- _Exercise brief_
Pull every line containing "family" out of the material below.
______
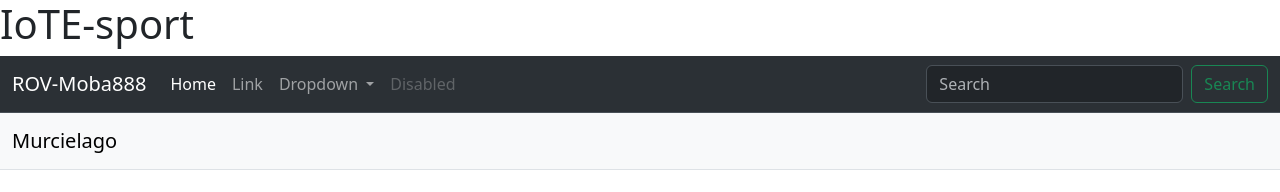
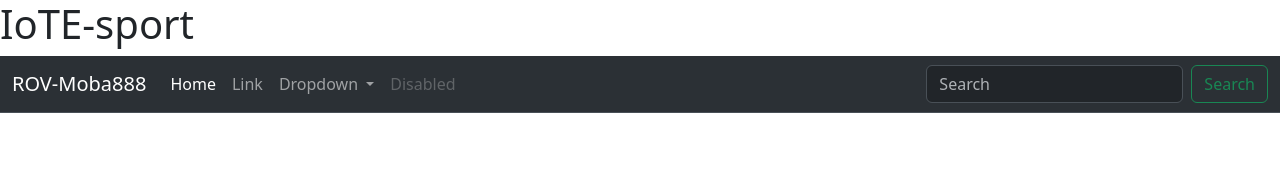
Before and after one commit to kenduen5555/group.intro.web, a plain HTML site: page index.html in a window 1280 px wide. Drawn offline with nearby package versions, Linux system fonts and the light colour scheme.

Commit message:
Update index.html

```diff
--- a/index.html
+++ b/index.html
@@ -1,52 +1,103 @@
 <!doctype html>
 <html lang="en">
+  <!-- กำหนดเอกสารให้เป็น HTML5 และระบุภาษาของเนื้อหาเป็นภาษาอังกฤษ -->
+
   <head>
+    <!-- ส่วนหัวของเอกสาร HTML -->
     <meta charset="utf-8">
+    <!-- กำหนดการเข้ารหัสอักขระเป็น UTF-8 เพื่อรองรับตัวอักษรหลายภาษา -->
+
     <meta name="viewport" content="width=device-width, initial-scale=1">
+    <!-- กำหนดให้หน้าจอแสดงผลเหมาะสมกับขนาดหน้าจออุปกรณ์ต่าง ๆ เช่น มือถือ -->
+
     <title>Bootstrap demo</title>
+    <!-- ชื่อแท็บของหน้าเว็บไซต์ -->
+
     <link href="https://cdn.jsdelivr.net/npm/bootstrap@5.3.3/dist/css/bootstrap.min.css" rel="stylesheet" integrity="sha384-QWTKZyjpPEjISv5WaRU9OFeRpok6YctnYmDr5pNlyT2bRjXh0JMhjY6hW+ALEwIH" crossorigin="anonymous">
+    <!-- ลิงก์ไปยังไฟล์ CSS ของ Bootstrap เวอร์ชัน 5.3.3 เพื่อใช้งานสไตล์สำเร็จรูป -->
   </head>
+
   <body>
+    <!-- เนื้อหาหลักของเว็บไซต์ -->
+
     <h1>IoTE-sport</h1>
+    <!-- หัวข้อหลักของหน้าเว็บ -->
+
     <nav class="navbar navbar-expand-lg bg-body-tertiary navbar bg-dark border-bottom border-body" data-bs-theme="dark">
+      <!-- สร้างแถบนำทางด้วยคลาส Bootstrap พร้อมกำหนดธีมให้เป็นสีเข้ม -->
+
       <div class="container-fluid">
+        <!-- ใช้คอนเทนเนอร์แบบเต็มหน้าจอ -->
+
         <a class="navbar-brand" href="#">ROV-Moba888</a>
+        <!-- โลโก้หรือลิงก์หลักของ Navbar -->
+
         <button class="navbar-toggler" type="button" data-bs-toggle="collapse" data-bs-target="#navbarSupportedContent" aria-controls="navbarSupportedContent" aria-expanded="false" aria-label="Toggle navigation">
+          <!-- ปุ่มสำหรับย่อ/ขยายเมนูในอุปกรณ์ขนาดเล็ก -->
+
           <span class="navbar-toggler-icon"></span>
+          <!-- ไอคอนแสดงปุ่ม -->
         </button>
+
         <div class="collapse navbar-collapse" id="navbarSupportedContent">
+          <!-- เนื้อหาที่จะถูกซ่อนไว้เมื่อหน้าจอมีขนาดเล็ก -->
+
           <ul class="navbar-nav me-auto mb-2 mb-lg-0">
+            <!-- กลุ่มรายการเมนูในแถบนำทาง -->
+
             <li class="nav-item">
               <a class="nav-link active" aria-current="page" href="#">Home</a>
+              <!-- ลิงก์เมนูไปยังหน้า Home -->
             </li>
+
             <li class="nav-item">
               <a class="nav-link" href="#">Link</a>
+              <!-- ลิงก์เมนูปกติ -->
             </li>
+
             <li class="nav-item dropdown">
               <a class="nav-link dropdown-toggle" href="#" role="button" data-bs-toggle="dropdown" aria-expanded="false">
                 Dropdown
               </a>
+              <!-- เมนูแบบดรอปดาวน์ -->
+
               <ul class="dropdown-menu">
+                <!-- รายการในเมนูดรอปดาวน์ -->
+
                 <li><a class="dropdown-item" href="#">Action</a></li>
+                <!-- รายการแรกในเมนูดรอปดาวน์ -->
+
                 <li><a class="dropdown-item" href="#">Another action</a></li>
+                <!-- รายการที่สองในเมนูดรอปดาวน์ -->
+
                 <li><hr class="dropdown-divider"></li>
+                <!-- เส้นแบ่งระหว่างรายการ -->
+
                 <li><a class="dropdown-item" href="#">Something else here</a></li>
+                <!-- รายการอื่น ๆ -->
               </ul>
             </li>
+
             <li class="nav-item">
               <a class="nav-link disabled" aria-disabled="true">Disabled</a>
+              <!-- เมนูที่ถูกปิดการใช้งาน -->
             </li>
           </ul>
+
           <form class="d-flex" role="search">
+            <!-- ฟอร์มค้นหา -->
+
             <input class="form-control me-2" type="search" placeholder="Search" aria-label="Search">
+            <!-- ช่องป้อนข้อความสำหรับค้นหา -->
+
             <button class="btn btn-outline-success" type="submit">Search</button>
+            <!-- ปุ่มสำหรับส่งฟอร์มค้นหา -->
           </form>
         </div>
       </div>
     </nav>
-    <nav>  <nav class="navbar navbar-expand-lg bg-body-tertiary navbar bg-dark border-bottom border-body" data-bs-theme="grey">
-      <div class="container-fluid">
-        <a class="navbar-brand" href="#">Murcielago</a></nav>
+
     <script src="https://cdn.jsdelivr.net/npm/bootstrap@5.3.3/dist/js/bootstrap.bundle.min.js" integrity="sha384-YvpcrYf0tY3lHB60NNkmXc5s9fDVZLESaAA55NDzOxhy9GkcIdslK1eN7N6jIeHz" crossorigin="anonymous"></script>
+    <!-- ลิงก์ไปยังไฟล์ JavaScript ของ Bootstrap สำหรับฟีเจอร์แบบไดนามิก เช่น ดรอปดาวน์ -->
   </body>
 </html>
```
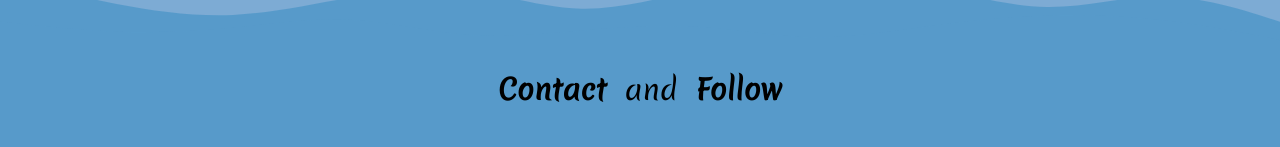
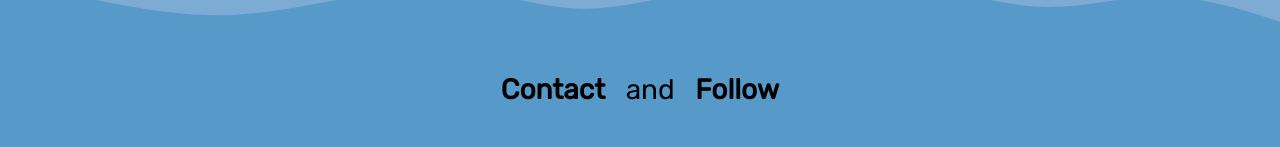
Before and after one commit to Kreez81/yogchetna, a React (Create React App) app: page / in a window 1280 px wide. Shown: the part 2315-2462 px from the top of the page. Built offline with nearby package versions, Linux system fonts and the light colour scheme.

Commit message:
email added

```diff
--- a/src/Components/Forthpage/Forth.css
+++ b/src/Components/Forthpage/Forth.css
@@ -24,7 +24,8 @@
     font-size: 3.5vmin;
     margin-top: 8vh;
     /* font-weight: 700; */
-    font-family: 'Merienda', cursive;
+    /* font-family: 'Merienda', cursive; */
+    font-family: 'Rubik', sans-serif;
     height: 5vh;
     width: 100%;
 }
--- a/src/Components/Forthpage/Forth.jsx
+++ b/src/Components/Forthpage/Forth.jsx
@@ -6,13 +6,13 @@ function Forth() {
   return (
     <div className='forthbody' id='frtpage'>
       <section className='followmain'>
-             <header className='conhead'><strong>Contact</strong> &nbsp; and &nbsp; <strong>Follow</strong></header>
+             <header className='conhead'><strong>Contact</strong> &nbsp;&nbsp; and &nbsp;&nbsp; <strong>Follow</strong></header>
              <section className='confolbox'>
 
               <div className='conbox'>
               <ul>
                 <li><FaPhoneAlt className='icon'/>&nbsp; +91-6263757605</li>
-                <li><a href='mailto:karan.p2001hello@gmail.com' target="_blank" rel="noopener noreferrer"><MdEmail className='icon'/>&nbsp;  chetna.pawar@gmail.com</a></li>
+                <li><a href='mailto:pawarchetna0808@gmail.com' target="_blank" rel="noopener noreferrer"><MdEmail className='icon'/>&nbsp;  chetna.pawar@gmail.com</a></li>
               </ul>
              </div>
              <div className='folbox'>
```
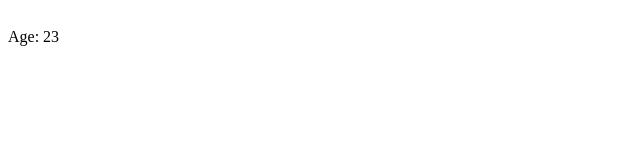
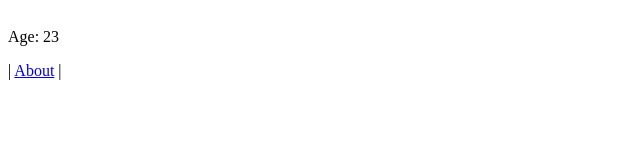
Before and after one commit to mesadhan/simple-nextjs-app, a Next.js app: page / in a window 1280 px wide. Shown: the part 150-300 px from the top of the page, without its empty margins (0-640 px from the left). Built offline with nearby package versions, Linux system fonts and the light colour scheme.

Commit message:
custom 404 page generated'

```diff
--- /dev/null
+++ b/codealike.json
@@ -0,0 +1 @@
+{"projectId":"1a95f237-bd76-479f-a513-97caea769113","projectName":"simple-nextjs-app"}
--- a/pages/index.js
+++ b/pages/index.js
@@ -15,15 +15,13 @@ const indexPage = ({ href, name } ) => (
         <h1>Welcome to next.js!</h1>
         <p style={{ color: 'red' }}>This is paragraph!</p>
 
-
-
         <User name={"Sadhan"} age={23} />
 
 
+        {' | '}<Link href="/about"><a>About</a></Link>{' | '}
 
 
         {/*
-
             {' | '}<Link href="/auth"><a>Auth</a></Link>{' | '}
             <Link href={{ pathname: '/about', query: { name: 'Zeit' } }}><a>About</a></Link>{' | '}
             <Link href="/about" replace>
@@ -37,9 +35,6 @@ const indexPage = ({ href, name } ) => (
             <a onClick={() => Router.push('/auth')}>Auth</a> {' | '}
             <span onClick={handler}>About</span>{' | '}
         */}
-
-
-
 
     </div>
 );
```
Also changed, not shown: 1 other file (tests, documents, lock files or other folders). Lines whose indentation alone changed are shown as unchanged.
______
- _The completed task_
-    font-family: 'Merienda', cursive;
+    /* font-family: 'Merienda', cursive; */
+    font-family: 'Rubik', sans-serif;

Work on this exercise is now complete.